*ASSIGNED TASK*
What is the number of lines in the data below that contain "NSApplicationDelegate"? Answer with that number and no other words.

*Before-and-after change records*
----

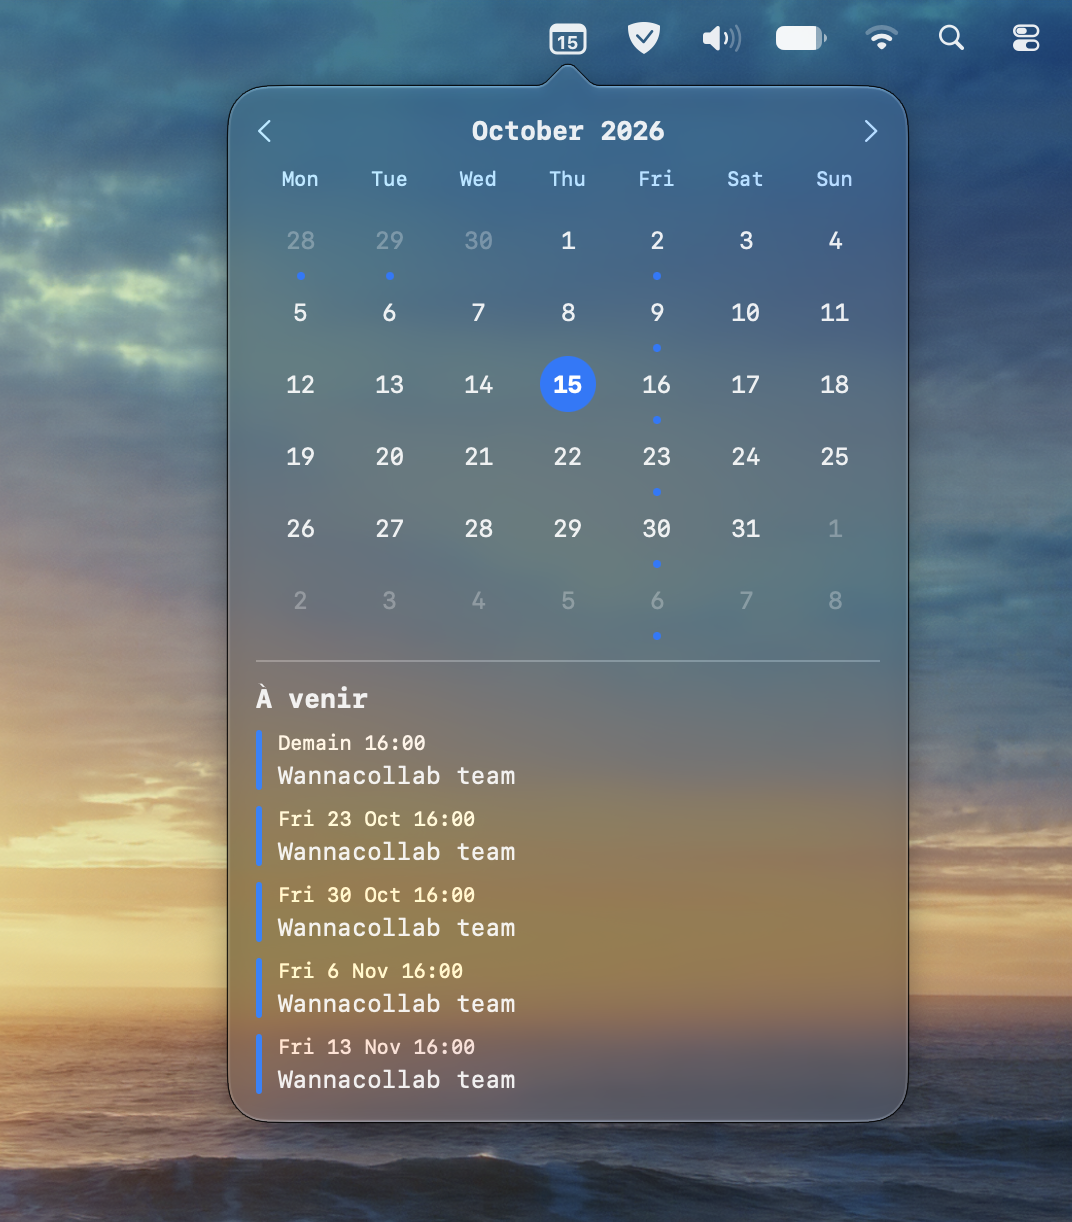
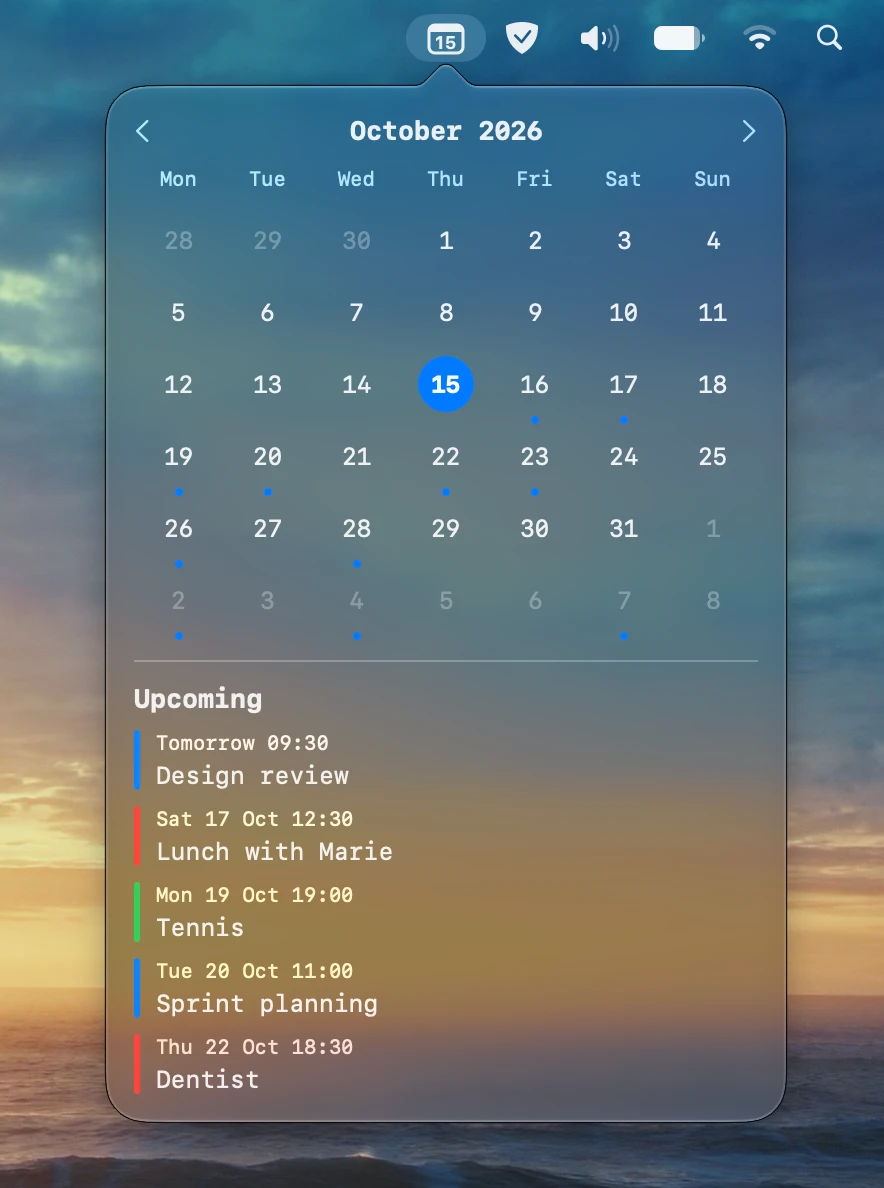
App UI in English; README screenshot with demo data

diff --git a/Sources/main.swift b/Sources/main.swift
@@ -70,20 +70,20 @@ final class AppDelegate: NSObject, NSApplicationDelegate, NSPopoverDelegate {
         let menu = NSMenu()
         let feeds = FeedStore.load()
         if feeds.isEmpty {
-            menu.addItem(NSMenuItem(title: "Aucun agenda", action: nil, keyEquivalent: ""))
+            menu.addItem(NSMenuItem(title: "No calendars", action: nil, keyEquivalent: ""))
         }
         for f in feeds {
-            let item = NSMenuItem(title: "Retirer « \(f.name.isEmpty ? f.url : f.name) »", action: #selector(removeFeed(_:)), keyEquivalent: "")
+            let item = NSMenuItem(title: "Remove “\(f.name.isEmpty ? f.url : f.name)”", action: #selector(removeFeed(_:)), keyEquivalent: "")
             item.representedObject = f.url
             item.target = self
             item.image = swatch(f.colorHex)
             menu.addItem(item)
         }
         menu.addItem(.separator())
-        menu.addItem(withTitle: "Ajouter un agenda iCal…", action: #selector(addFeed), keyEquivalent: "").target = self
-        menu.addItem(withTitle: "Actualiser", action: #selector(refreshNow), keyEquivalent: "r").target = self
+        menu.addItem(withTitle: "Add an iCal calendar…", action: #selector(addFeed), keyEquivalent: "").target = self
+        menu.addItem(withTitle: "Refresh", action: #selector(refreshNow), keyEquivalent: "r").target = self
         menu.addItem(.separator())
-        menu.addItem(withTitle: "Quitter", action: #selector(NSApplication.terminate(_:)), keyEquivalent: "q")
+        menu.addItem(withTitle: "Quit", action: #selector(NSApplication.terminate(_:)), keyEquivalent: "q")
         return menu
     }
 
@@ -102,7 +102,7 @@ final class AppDelegate: NSObject, NSApplicationDelegate, NSPopoverDelegate {
     private func refresh(force: Bool) {
         if !force, Date().timeIntervalSince(lastRefresh) < 30 { return }
         let feeds = FeedStore.load()
-        guard !feeds.isEmpty else { model.status = "Aucun agenda : clic droit → Ajouter un agenda iCal…"; return }
+        guard !feeds.isEmpty else { model.status = "No calendars: right-click → Add an iCal calendar…"; return }
         lastRefresh = Date()
         model.isLoading = true
         let range = model.fetchRange
@@ -119,8 +119,8 @@ final class AppDelegate: NSObject, NSApplicationDelegate, NSPopoverDelegate {
     @objc private func addFeed() {
         NSApp.activate(ignoringOtherApps: true)
         let alert = NSAlert()
-        alert.messageText = "Ajouter un agenda iCal"
-        alert.informativeText = "Google Agenda → Paramètres → l'agenda → « Adresse secrète au format iCal ». Colle l'URL ici (⌘V). Elle est stockée dans ton Trousseau."
+        alert.messageText = "Add an iCal calendar"
+        alert.informativeText = "Google Calendar → Settings → your calendar → “Secret address in iCal format”. Paste the URL here (⌘V). It is stored in your Keychain."
         let box = NSStackView(frame: NSRect(x: 0, y: 0, width: 440, height: 88))
         box.orientation = .vertical
         box.alignment = .leading
@@ -128,7 +128,7 @@ final class AppDelegate: NSObject, NSApplicationDelegate, NSPopoverDelegate {
         let urlField = NSTextField(frame: NSRect(x: 0, y: 0, width: 440, height: 24))
         urlField.placeholderString = "https://calendar.google.com/calendar/ical/…/basic.ics"
         let nameField = NSTextField(frame: NSRect(x: 0, y: 0, width: 440, height: 24))
-        nameField.placeholderString = "Nom (facultatif, sinon celui du flux)"
+        nameField.placeholderString = "Name (optional, defaults to the feed’s)"
         let colorPopup = NSPopUpButton(frame: NSRect(x: 0, y: 0, width: 160, height: 24), pullsDown: false)
         for c in FeedColor.allCases {
             colorPopup.addItem(withTitle: c.rawValue)
@@ -139,16 +139,16 @@ final class AppDelegate: NSObject, NSApplicationDelegate, NSPopoverDelegate {
         urlField.widthAnchor.constraint(equalToConstant: 440).isActive = true
         nameField.widthAnchor.constraint(equalToConstant: 440).isActive = true
         alert.accessoryView = box
-        alert.addButton(withTitle: "Ajouter")
-        alert.addButton(withTitle: "Annuler")
+        alert.addButton(withTitle: "Add")
+        alert.addButton(withTitle: "Cancel")
         alert.window.initialFirstResponder = urlField
         guard alert.runModal() == .alertFirstButtonReturn else { return }
         var urlString = urlField.stringValue.trimmingCharacters(in: .whitespacesAndNewlines)
         if urlString.hasPrefix("webcal://") { urlString = "https://" + urlString.dropFirst("webcal://".count) }
-        guard let url = URL(string: urlString), url.scheme?.hasPrefix("http") == true else { self.alert("URL invalide"); return }
+        guard let url = URL(string: urlString), url.scheme?.hasPrefix("http") == true else { self.alert("Invalid URL"); return }
         let color = FeedColor.allCases[max(colorPopup.indexOfSelectedItem, 0)]
         let feed = Feed(name: nameField.stringValue.trimmingCharacters(in: .whitespacesAndNewlines), url: urlString, colorHex: color.hex)
-        guard FeedStore.add(feed) else { self.alert("Impossible d'enregistrer dans le Trousseau"); return }
+        guard FeedStore.add(feed) else { self.alert("Could not save to the Keychain"); return }
         refresh(force: true)
     }
 
@@ -167,12 +167,12 @@ final class AppDelegate: NSObject, NSApplicationDelegate, NSPopoverDelegate {
     /// LSUIElement apps have no main menu, so ⌘V/⌘C/⌘A do nothing in dialogs unless we install an Edit menu.
     private func installEditMenu() {
         let main = NSMenu()
-        let editItem = NSMenuItem(title: "Édition", action: nil, keyEquivalent: "")
-        let edit = NSMenu(title: "Édition")
-        edit.addItem(withTitle: "Couper", action: #selector(NSText.cut(_:)), keyEquivalent: "x")
-        edit.addItem(withTitle: "Copier", action: #selector(NSText.copy(_:)), keyEquivalent: "c")
-        edit.addItem(withTitle: "Coller", action: #selector(NSText.paste(_:)), keyEquivalent: "v")
-        edit.addItem(withTitle: "Tout sélectionner", action: #selector(NSText.selectAll(_:)), keyEquivalent: "a")
+        let editItem = NSMenuItem(title: "Edit", action: nil, keyEquivalent: "")
+        let edit = NSMenu(title: "Edit")
+        edit.addItem(withTitle: "Cut", action: #selector(NSText.cut(_:)), keyEquivalent: "x")
+        edit.addItem(withTitle: "Copy", action: #selector(NSText.copy(_:)), keyEquivalent: "c")
+        edit.addItem(withTitle: "Paste", action: #selector(NSText.paste(_:)), keyEquivalent: "v")
+        edit.addItem(withTitle: "Select All", action: #selector(NSText.selectAll(_:)), keyEquivalent: "a")
         editItem.submenu = edit
         main.addItem(editItem)
         NSApp.mainMenu = main

diff --git a/Sources/CalendarView.swift b/Sources/CalendarView.swift
@@ -113,10 +113,10 @@ struct CalendarView: View {
 
     private var upcomingList: some View {
         VStack(alignment: .leading, spacing: 8) {
-            Text("À venir").font(.system(.headline, design: .monospaced))
+            Text("Upcoming").font(.system(.headline, design: .monospaced))
             let items = model.upcoming
             if items.isEmpty {
-                Text("Aucun événement à venir").foregroundStyle(.secondary).font(.system(.callout, design: .monospaced))
+                Text("No upcoming events").foregroundStyle(.secondary).font(.system(.callout, design: .monospaced))
             } else {
                 ForEach(items) { e in eventRow(e, showDay: true) }
             }
@@ -128,12 +128,12 @@ struct CalendarView: View {
             HStack {
                 Text(Fmt.dayTitle(day).capitalized).font(.system(.headline, design: .monospaced))
                 Spacer()
-                Button("À venir") { model.selectedDay = nil }.buttonStyle(.borderless)
+                Button("Upcoming") { model.selectedDay = nil }.buttonStyle(.borderless)
                     .font(.system(.caption, design: .monospaced))
             }
             let items = model.dayEvents(day)
             if items.isEmpty {
-                Text("Aucun événement").foregroundStyle(.secondary).font(.system(.callout, design: .monospaced))
+                Text("No events").foregroundStyle(.secondary).font(.system(.callout, design: .monospaced))
             } else {
                 ScrollView {
                     VStack(alignment: .leading, spacing: 8) {
@@ -146,7 +146,7 @@ struct CalendarView: View {
     }
 
     private func eventRow(_ e: CalendarEvent, showDay: Bool) -> some View {
-        let when = [showDay ? Fmt.relativeDay(e.start) : nil, e.isAllDay ? "Journée" : Fmt.time(e.start)]
+        let when = [showDay ? Fmt.relativeDay(e.start) : nil, e.isAllDay ? "All day" : Fmt.time(e.start)]
             .compactMap { $0 }.joined(separator: " ")
         return HStack(alignment: .top, spacing: 8) {
             RoundedRectangle(cornerRadius: 1.5).fill(color(e.colorHex)).frame(width: 3)

diff --git a/Sources/Feeds.swift b/Sources/Feeds.swift
@@ -21,7 +21,7 @@ struct Feed: Codable, Equatable, Identifiable {
 
 /// Named colors offered in the "add calendar" dialog, mapped to macOS system colors.
 enum FeedColor: String, CaseIterable {
-    case blue = "Bleu", green = "Vert", red = "Rouge", orange = "Orange", yellow = "Jaune", purple = "Violet", pink = "Rose", teal = "Turquoise", gray = "Gris"
+    case blue = "Blue", green = "Green", red = "Red", orange = "Orange", yellow = "Yellow", purple = "Purple", pink = "Pink", teal = "Teal", gray = "Gray"
 
     var hex: String {
         switch self {
@@ -100,7 +100,7 @@ final class FeedFetcher {
         var result = Result()
         let lock = NSLock()
         for feed in feeds {
-            guard let url = URL(string: feed.url) else { result.errors.append("\(feed.name) : URL invalide"); continue }
+            guard let url = URL(string: feed.url) else { result.errors.append("\(feed.name) : invalid URL"); continue }
             group.enter()
             var req = URLRequest(url: url)
             req.timeoutInterval = 30
@@ -109,7 +109,7 @@ final class FeedFetcher {
                 defer { group.leave() }
                 lock.lock(); defer { lock.unlock() }
                 if let err = err { result.errors.append("\(feed.name) : \(err.localizedDescription)"); return }
-                guard let http = resp as? HTTPURLResponse, let data = data else { result.errors.append("\(feed.name) : réponse vide"); return }
+                guard let http = resp as? HTTPURLResponse, let data = data else { result.errors.append("\(feed.name) : empty response"); return }
                 guard (200..<300).contains(http.statusCode) else { result.errors.append("\(feed.name) : HTTP \(http.statusCode)"); return }
                 guard let text = String(data: data, encoding: .utf8) ?? String(data: data, encoding: .isoLatin1) else {
                     result.errors.append("\(feed.name) : encodage illisible"); return

diff --git a/Tests/main.swift b/Tests/main.swift
@@ -127,7 +127,7 @@ let now22 = date(2026, 9, 22, 12, 0)
 let up = EventIndex.upcoming(occ, now: now22, limit: 3)
 check(up.map(\.title) == ["Anniv", "Dej Camille, resto", "Séminaire"], "à venir : journée entière en cours d'abord, puis par heure — \(up.map(\.title))")
 check(EventIndex.upcoming(occ + occ, now: now22).count == EventIndex.upcoming(occ, now: now22).count, "doublons dédupliqués")
-check(Fmt.relativeDay(date(2026, 9, 22, 18), now: now22, calendarSystem: cal) == "Aujourd'hui" && Fmt.relativeDay(date(2026, 9, 23), now: now22, calendarSystem: cal) == "Demain", "Aujourd'hui / Demain")
+check(Fmt.relativeDay(date(2026, 9, 22, 18), now: now22, calendarSystem: cal) == "Today" && Fmt.relativeDay(date(2026, 9, 23), now: now22, calendarSystem: cal) == "Tomorrow", "Today / Tomorrow")
 check(Fmt.weekdaySymbols(locale: Locale(identifier: "fr_FR")).first?.hasPrefix("lun") == true, "semaine commence lundi")
 
 // MARK: Feed helpers

diff --git a/Sources/Models.swift b/Sources/Models.swift
@@ -80,10 +80,10 @@ enum Fmt {
     static func time(_ d: Date) -> String {
         let f = DateFormatter(); f.dateFormat = "HH:mm"; return f.string(from: d)
     }
-    /// "Aujourd'hui", "Demain", else "mer. 23 sept."
+    /// "Today", "Tomorrow", else "mer. 23 sept."
     static func relativeDay(_ d: Date, now: Date = Date(), calendarSystem cal: Calendar = .current, locale: Locale = .current) -> String {
-        if cal.isDate(d, inSameDayAs: now) { return "Aujourd'hui" }
-        if let t = cal.date(byAdding: .day, value: 1, to: now), cal.isDate(d, inSameDayAs: t) { return "Demain" }
+        if cal.isDate(d, inSameDayAs: now) { return "Today" }
+        if let t = cal.date(byAdding: .day, value: 1, to: now), cal.isDate(d, inSameDayAs: t) { return "Tomorrow" }
         let f = DateFormatter(); f.locale = locale; f.setLocalizedDateFormatFromTemplate("EEEdMMM"); return f.string(from: d)
     }
     /// "mardi 22 septembre"

diff --git a/README.md b/README.md
@@ -7,7 +7,7 @@ popover with the month (a dot under busy days) and the next five events,
 pulled from your Google calendars through their iCal feeds. Native macOS
 look (accent color, light/dark).
 
-<img src="screenshots/popover.png" width="536" alt="Popover">
+<img src="screenshots/popover.png" width="442" alt="Popover">
 
 ## Install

----

*SOLUTION TO THIS EXERCISE*
6